FLWS is one of those companies that we simply had to bet against after we looked closely at the firm's 10Q. The stock is down 23% since we told readers to quickly dump it.
You can read the entire article, but here's the gist of the bear case we made back on April 27th:
A) 1-800-Flowers has been dead money for the last 2 years. The most exciting treat shareholders have received were the 3 acquisitions the company made inside the last 18 months. Margins in the flower business are ugly, not a surprise considering that a flower is the commodity par excellence. In order to de-commoditize its goods, flower companies have to spend a boatload on SG&A, which crushes margins and profitability. We view the lack of differentiation in the floral business as a dangerous detriment to shareholder value. For a young company, it can mean years of tears until investors see returns that supercede the company's cost of capital. 1-800-Flowers is indeed a young child playing in a fiercely competitive milieu.
B) At the time of our report, FLWS looked priced for perfection -- or an atom bomb, depending on your definition of pain.
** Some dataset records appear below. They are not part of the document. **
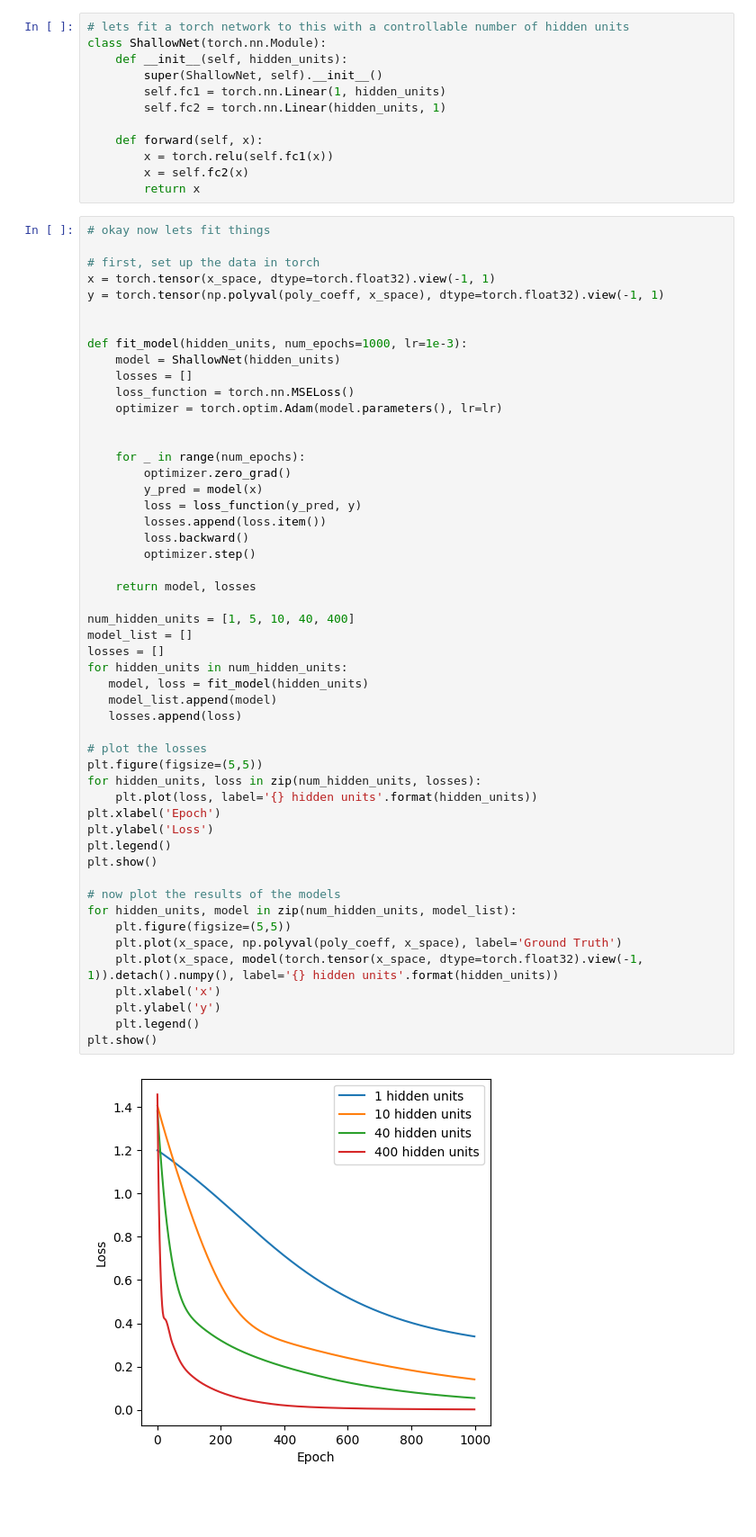
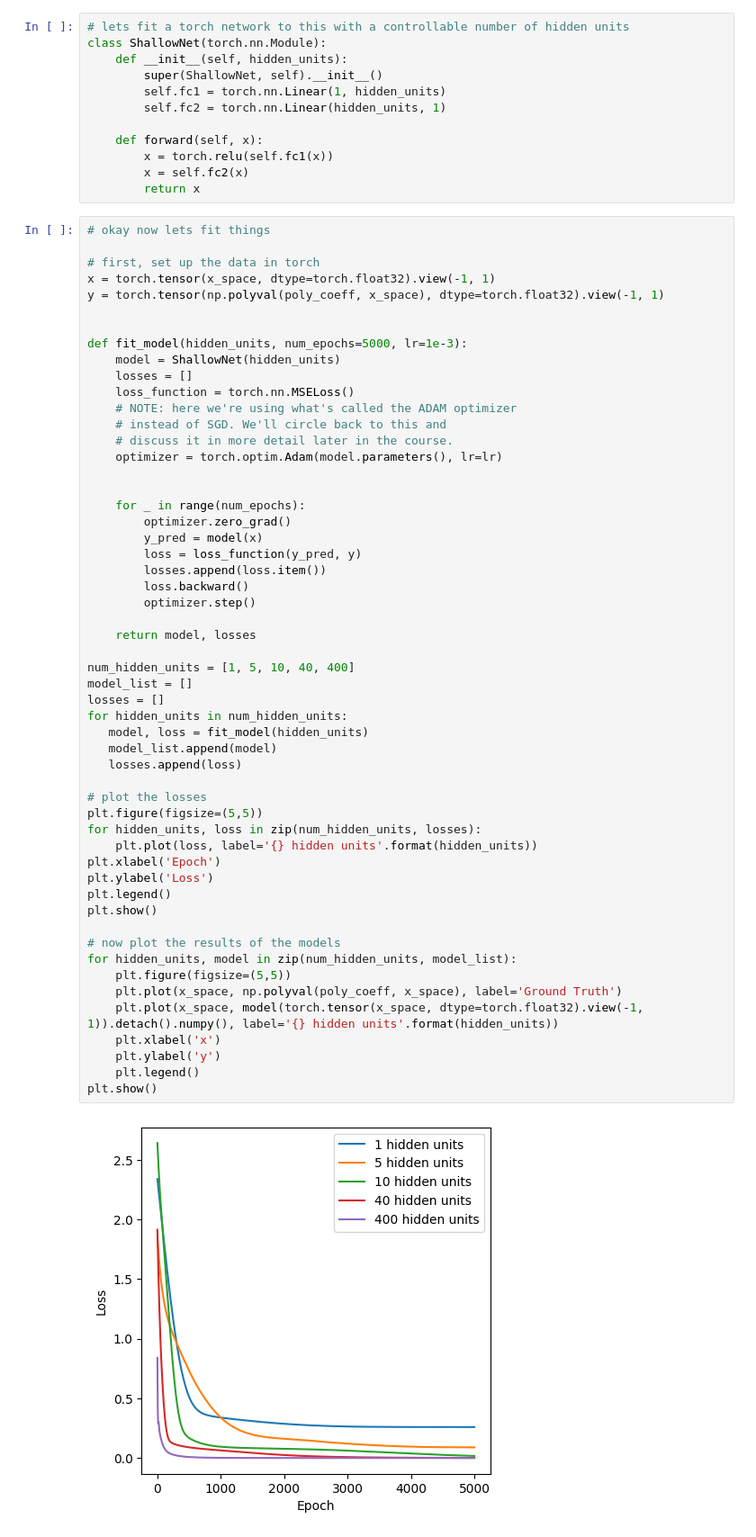
Before and after one commit to Emerge-Lab/tr-gy-8013-Fa-24, a Jupyter notebook: Lectures/Lecture_2/Lecture_2.ipynb, the cells around one changed output. Shown at 90% size. Drawn from its saved outputs; the diff is of its cells as text; blank space fills up the shorter version.

```diff
--- a/Lectures/Lecture_2/Lecture_2.ipynb
+++ b/Lectures/Lecture_2/Lecture_2.ipynb
@@ -45,10 +45,13 @@ x = torch.tensor(x_space, dtype=torch.float32).view(-1, 1)
 y = torch.tensor(np.polyval(poly_coeff, x_space), dtype=torch.float32).view(-1, 1)
 
 
-def fit_model(hidden_units, num_epochs=1000, lr=1e-3):
+def fit_model(hidden_units, num_epochs=5000, lr=1e-3):
     model = ShallowNet(hidden_units)
     losses = []
     loss_function = torch.nn.MSELoss()
+    # NOTE: here we're using what's called the ADAM optimizer
+    # instead of SGD. We'll circle back to this and
+    # discuss it in more detail later in the course.
     optimizer = torch.optim.Adam(model.parameters(), lr=lr)
 
 
@@ -62,31 +65,31 @@ def fit_model(hidden_units, num_epochs=1000, lr=1e-3):
 
     return model, losses
 
 num_hidden_units = [1, 5, 10, 40, 400]
 model_list = []
 losses = []
 for hidden_units in num_hidden_units:
    model, loss = fit_model(hidden_units)
    model_list.append(model)
    losses.append(loss)
 
 # plot the losses
 plt.figure(figsize=(5,5))
 for hidden_units, loss in zip(num_hidden_units, losses):
     plt.plot(loss, label='{} hidden units'.format(hidden_units))
 plt.xlabel('Epoch')
 plt.ylabel('Loss')
 plt.legend()
 plt.show()
 
 # now plot the results of the models
 for hidden_units, model in zip(num_hidden_units, model_list):
     plt.figure(figsize=(5,5))
     plt.plot(x_space, np.polyval(poly_coeff, x_space), label='Ground Truth')
     plt.plot(x_space, model(torch.tensor(x_space, dtype=torch.float32).view(-1, 1)).detach().numpy(), label='{} hidden units'.format(hidden_units))
     plt.xlabel('x')
     plt.ylabel('y')
     plt.legend()
 plt.show()
 # %% [output]
-[figure, old version]
+[figure, new version]
```
Also changed, not shown: parts of 2 cells of this notebook, 1 other file.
Analysts were looking for a 93% jump in 1-800-Flowers' 06 to 07 EPS. FLWS was trading at 25 x 2007 EPS at the time. On the surface, FLWS looked like a steal. Then we looked at rival FTD Group. FTD was expected to grow its bottom line by only 12% and was trading at 13 x 2007 estimates. We decided to pass on FTD, which spat out 2 x the EBITDA (proxy for cash flow from operations) 1-800-Flowers did and generated 7 x the free cash flow 1800Flowers could muster. In short, paying up for FLWS required some nerve, which we were glad not to have.
C) We concluded our dismal report by saying: "...FLWS has generated some substantial top line growth since the bubble went pop, but we're not happy campers unless a company can attain profitability alongside augmented sales. The intensely competitive nature of the floral business does a great job at dissuading investors like us from touching the stock. Until FLWS gets big enough to enjoy some operating leverage -- or megastores, supermarkets, and e-retailers stop peddling flowers -- this is a stock we'll gladly pass on."
D) To play Monday morning quarterback: the play here was deceptively simple -- go neutral FTD for lack of a material catalyst and aggressively short FLWS due to operational uncertainty and company failure to return value to shareholders. Based on our DCF valuation model, 1-800-Flowers was nowhere near returning money to investors above its high WACC, or cost of capital.
FLWS 1-yr chart: